Proudfoot was speaking this morning at Federated Farmers' National Conference Meat and Fibre AGM.
The world was on the cusp of a fourth industrial revolution and this would mean thinking more globally.
Kiwi farmers who could tell their unique story would prevail as the global consumer became more discerning about what they eat and where it came from.
"There is a fusion happening where digital, physical and biotechnological products will redefine how we live and farm," he says.
Still, the primary sector was up to meeting these challenges as changing market forces and conditions was something it was familiar with.
Being a developed country that relied heavily on agriculture, New Zealand's primary produce had to be better than anywhere else and the meat sector had to be prepared to invest in its future.
Better red meat industry collaboration would present opportunities but also the likelihood of some unavoidable lessons.
"We have to be prepared to share the risks of upsides and downsides. Too often we are quick to punish those that fail."

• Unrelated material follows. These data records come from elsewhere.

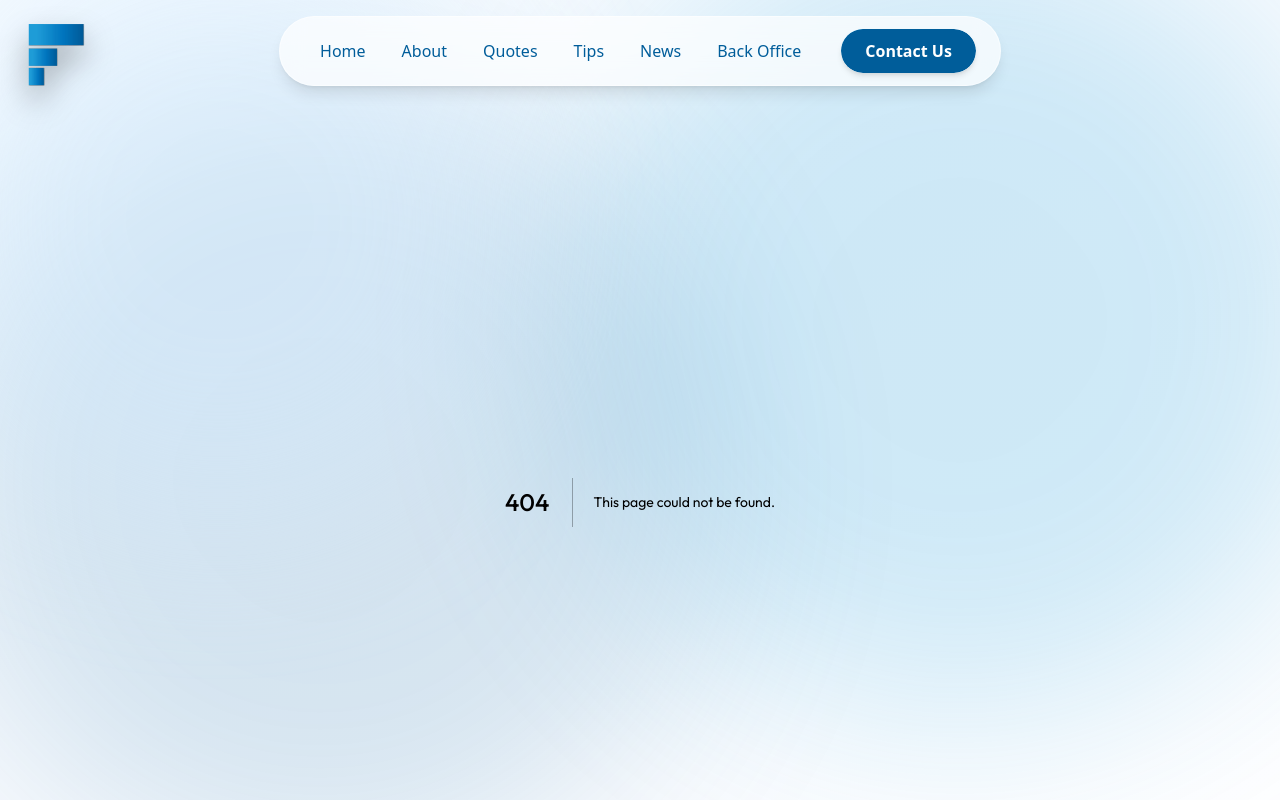
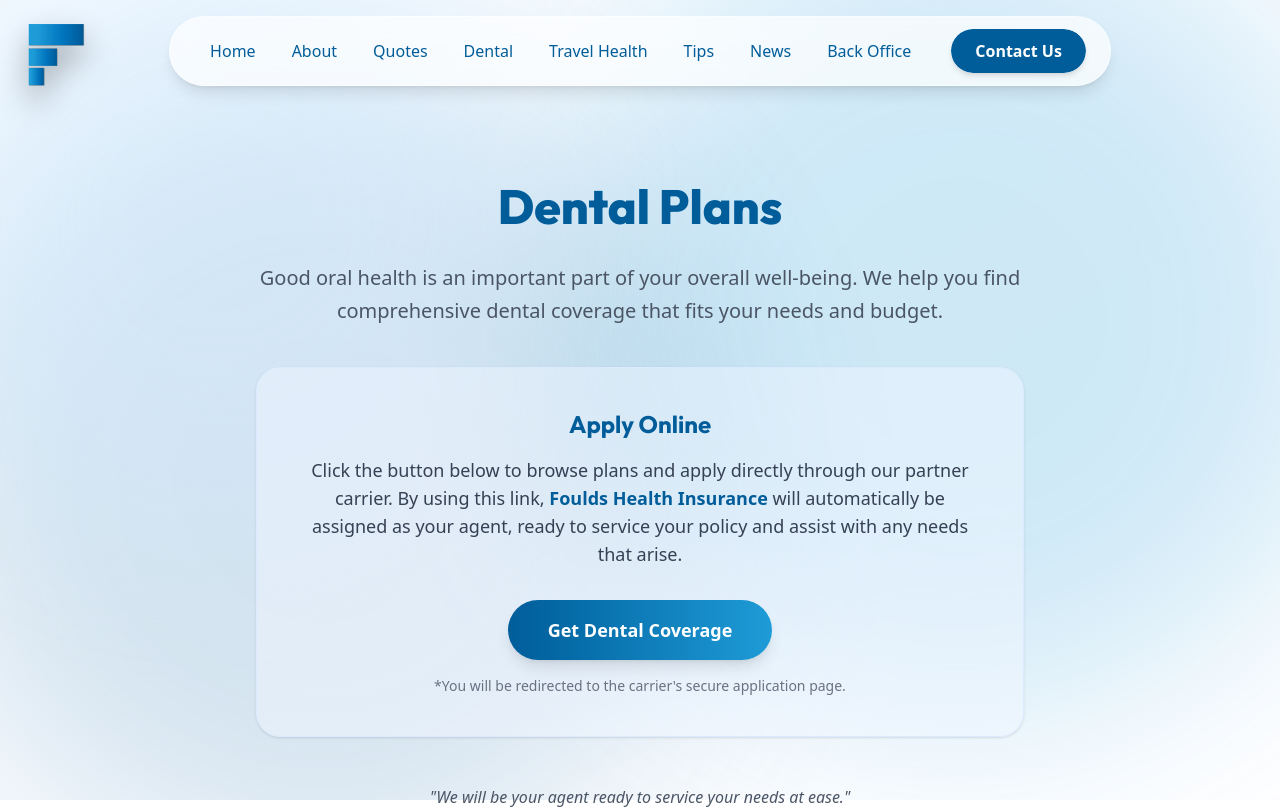
Before and after one commit to MustangTris/fhi65-revamp, a Next.js app: page /dental in a window 1280 px wide. Before the commit this address had no page. Shown: the top 809 px of the page. Built offline with nearby package versions, Linux system fonts and the light colour scheme.

Commit message:
Add Travel Health and Dental pages with infrastructure for commission links

```diff
--- /dev/null
+++ b/src/app/dental/page.tsx
@@ -0,0 +1,59 @@
+import Link from "next/link";
+import type { Metadata } from "next";
+
+export const metadata: Metadata = {
+    title: "Dental Plans | Foulds Health Insurance",
+    description: "Find the right dental plan for you. Apply for dental insurance easily online with Foulds Health Insurance as your agent.",
+};
+
+export default function DentalPage() {
+    // INFRASTRUCTURE: Insert commission link here
+    const COMMISSION_LINK = "#"; // Replace '#' with the actual commission link when available
+
+    return (
+        <div className="flex flex-col min-h-screen">
+            <section className="py-20 px-4 sm:px-6 lg:px-8 max-w-7xl mx-auto w-full">
+                <div className="max-w-3xl mx-auto text-center">
+                    <h1 className="text-4xl md:text-5xl font-extrabold text-[#005d9a] mb-8">
+                        Dental Plans
+                    </h1>
+
+                    <p className="text-xl text-gray-600 mb-10 leading-relaxed">
+                        Good oral health is an important part of your overall well-being.
+                        We help you find comprehensive dental coverage that fits your needs and budget.
+                    </p>
+
+                    <div className="bg-blue-50/50 rounded-3xl p-10 border border-blue-100 shadow-sm mb-12">
+                        <h2 className="text-2xl font-bold text-[#005d9a] mb-4">
+                            Apply Online
+                        </h2>
+                        <p className="text-lg text-gray-700 mb-8">
+                            Click the button below to browse plans and apply directly through our partner carrier.
+                            By using this link, <span className="font-bold text-[#005d9a]">Foulds Health Insurance</span> will automatically be assigned as your agent,
+                            ready to service your policy and assist with any needs that arise.
+                        </p>
+
+                        <a
+                            href={COMMISSION_LINK}
+                            target="_blank"
+                            rel="noopener noreferrer"
+                            className="inline-flex justify-center items-center bg-gradient-to-r from-[#005d9a] to-[#1e9cd7] text-white font-bold text-lg px-10 py-4 rounded-full shadow-lg hover:shadow-xl hover:-translate-y-1 transition-all duration-300"
+                        >
+                            Get Dental Coverage
+                        </a>
+
+                        <p className="mt-4 text-sm text-gray-500">
+                            *You will be redirected to the carrier's secure application page.
+                        </p>
+                    </div>
+
+                    <div className="text-gray-600">
+                        <p className="italic">
+                            "We will be your agent ready to service your needs at ease."
+                        </p>
+                    </div>
+                </div>
+            </section>
+        </div>
+    );
+}
--- /dev/null
+++ b/src/app/travel-health/page.tsx
@@ -0,0 +1,59 @@
+import Link from "next/link";
+import type { Metadata } from "next";
+
+export const metadata: Metadata = {
+    title: "Travel Health Insurance | Foulds Health Insurance",
+    description: "Get covered for your travels. Apply for travel health insurance easily online with Foulds Health Insurance as your agent.",
+};
+
+export default function TravelHealthPage() {
+    // INFRASTRUCTURE: Insert commission link here
+    const COMMISSION_LINK = "#"; // Replace '#' with the actual commission link when available
+
+    return (
+        <div className="flex flex-col min-h-screen">
+            <section className="py-20 px-4 sm:px-6 lg:px-8 max-w-7xl mx-auto w-full">
+                <div className="max-w-3xl mx-auto text-center">
+                    <h1 className="text-4xl md:text-5xl font-extrabold text-[#005d9a] mb-8">
+                        Travel Health Insurance
+                    </h1>
+
+                    <p className="text-xl text-gray-600 mb-10 leading-relaxed">
+                        Planning a trip abroad? Ensure you have the right medical coverage while you travel.
+                        We make it simple to get protected so you can explore the world with peace of mind.
+                    </p>
+
+                    <div className="bg-blue-50/50 rounded-3xl p-10 border border-blue-100 shadow-sm mb-12">
+                        <h2 className="text-2xl font-bold text-[#005d9a] mb-4">
+                            Apply Online
+                        </h2>
+                        <p className="text-lg text-gray-700 mb-8">
+                            Click the button below to apply directly through our partner carrier.
+                            By using this link, <span className="font-bold text-[#005d9a]">Foulds Health Insurance</span> will automatically be assigned as your agent,
+                            ready to service your policy and assist with any needs that arise.
+                        </p>
+
+                        <a
+                            href={COMMISSION_LINK}
+                            target="_blank"
+                            rel="noopener noreferrer"
+                            className="inline-flex justify-center items-center bg-gradient-to-r from-[#005d9a] to-[#1e9cd7] text-white font-bold text-lg px-10 py-4 rounded-full shadow-lg hover:shadow-xl hover:-translate-y-1 transition-all duration-300"
+                        >
+                            Get Travel Coverage
+                        </a>
+
+                        <p className="mt-4 text-sm text-gray-500">
+                            *You will be redirected to the carrier's secure application page.
+                        </p>
+                    </div>
+
+                    <div className="text-gray-600">
+                        <p className="italic">
+                            "We will be your agent ready to service your needs at ease."
+                        </p>
+                    </div>
+                </div>
+            </section>
+        </div>
+    );
+}
--- a/src/components/Navbar.tsx
+++ b/src/components/Navbar.tsx
@@ -9,7 +9,7 @@ const Navbar = () => {
 
   const toggleMenu = () => setIsOpen(!isOpen);
 
-  const menuItems = ['Home', 'About', 'Quotes', 'Tips', 'News', 'Back Office'];
+  const menuItems = ['Home', 'About', 'Quotes', 'Dental', 'Travel Health', 'Tips', 'News', 'Back Office'];
 
   return (
     <>
--- a/src/components/RetentionGraph.tsx
+++ b/src/components/RetentionGraph.tsx
@@ -177,7 +177,7 @@ export function RetentionGraph() {
                         <div>
                             <h4 className="font-bold text-[#005d9a] mb-1">Why this matters</h4>
                             <p className="text-sm text-gray-600 leading-relaxed">
-                                Higher retention means compounding growth. By keeping clients happy and engaged, your book of business maintains its value, ensuring consistent annual payouts year after year.
+                                Higher retention means more commission for you. By reducing attrition, we ensure your book of business maintains its value, maximizing your annual payouts.
                             </p>
                         </div>
                     </div>
```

"Farmers need to get closer to the consumer and understand their lifestyles and aspirations," he says.
ANZ rural economist Con Williams says the technology is available but farmers needed a cultural shift in behaviour. With the global food chain increasingly going online farmers had greater access to understand their consumers and what they were willing to pay for and why.
John Loughlin from the Meat Industry Association (MIA) who opened the panel discussion says New Zealand meat farmers should stick to their principles of acting smart, being innovative and working hard to succeed.
"It's about targeting the affluent consumer and using the modern technological advances to our benefit."
The recent Brexit referendum in the United Kingdom would change market access with new players coming on the scene which would intensify competition.
This was also an example of how international market disruption can at any time influence our markets, he says.
Federated Farmers Meat & Fibre Chair, Rick Powdrell summed up the session: "Farmers need to accept change is inevitable and the speed is rapid. We need to use all the available tools to adapt to the future environment," he says.